Kevin T. Hall: Luftgangster over Germany: The Lynching of American Airmen in the Shadow of the Air War. [Abstract]

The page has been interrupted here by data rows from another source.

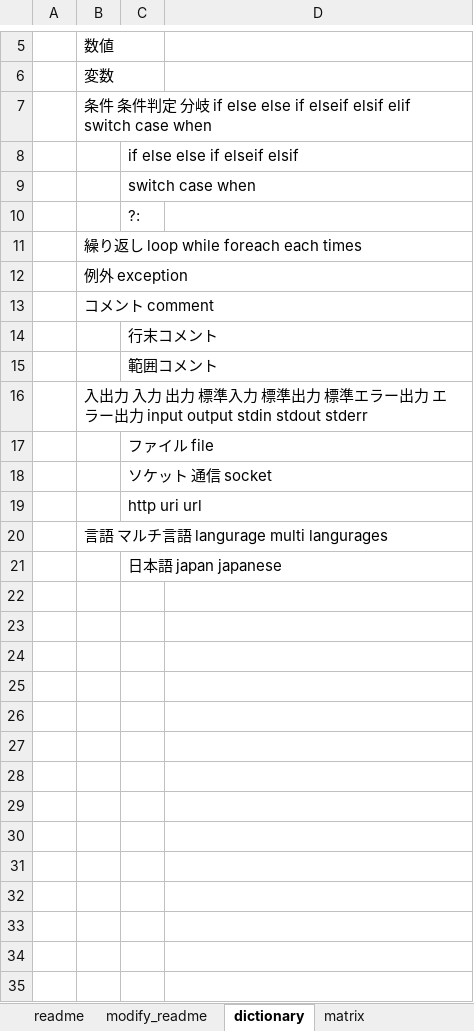
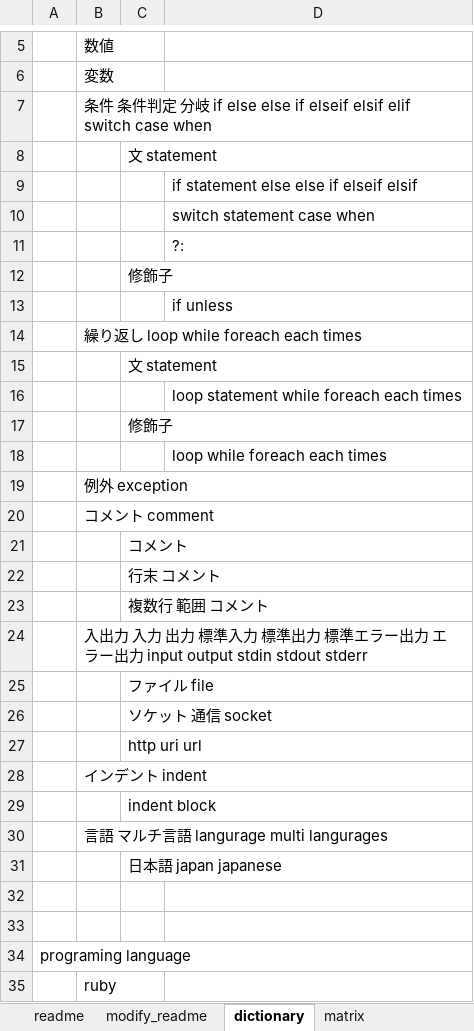
Before and after one commit to raorio/MultiProgramingMapping, an Excel workbook: mapping.xlsx, sheet dictionary, drawn as a sheet; only a part is shown, gaps mark what is left out; values as stored, in another font and other column widths than the file's, no borders; removed rows and columns are numbered as before the commit, all else as after; the diff covers the shown part only; the diff names each change by its address in the sheet, - before the commit and + after, or states it on an @@ line.

```diff
--- a/mapping.xlsx (sheet dictionary)
+++ b/mapping.xlsx (sheet dictionary)
-C8: if else else if elseif elsif
+C8: 文 statement
-row 9:  |  | switch case when
+row 9:  |  |  | if statement else else if elseif elsif
+row 10:  |  |  | switch statement case when
+row 11:  |  |  | ?:
-C12: ?:
+C12: 修飾子
+row 13:  |  |  | if unless
+row 15:  |  | 文 statement
+row 16:  |  |  | loop statement while foreach each times
+row 17:  |  | 修飾子
+row 18:  |  |  | loop while foreach each times
-C21: 行末コメント
+C21: コメント
-C22: 範囲コメント
+C22: 行末 コメント
+row 23:  |  | 複数行 範囲 コメント
+row 28:  | インデント indent
+row 29:  |  | indent block
+row 32: (empty)
+row 33: (empty)
+row 34: programing language
+row 35:  | ruby
```
Also changed, not shown: 6 added rows elsewhere in this sheet, sheet ruby, sheet matrix, sheet matrix_detail, sheet template, formulas that keep their value.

This study analyzes the Lynchjustiz committed against American airmen in Germany during World War II. Largely overlooked by historians, the extent of violence against flyers is drastically underestimated, hindered by the complex historical memory of the Allied air war, the arduous denazification process, and the looming Cold War of the postwar era. While the precise number of Allied flyers that experienced Lynchjustiz is impossible to determine, due to a lack of remaining records, this study provides a more accurate estimate and an improved historical analysis of the broader impact of these events on history. Lynchjustiz initially occurred as a spontaneous response to the devastating experiences of the Allied air war in 1943. The Nazi regime took advantage of German citizens’ plight to endure the overwhelming and inexorable air war that erased all physically and psychologically boundaries and attempted to harness the outrage of the German population, redirecting the anger explicitly against the new enemy in their midst. Individuals and groups of civilians, Party officials, security forces, government officials, as well as military members carried out this state-sponsored vigilantism, which was a byproduct of the political and societal instability produced by the Nazi regime.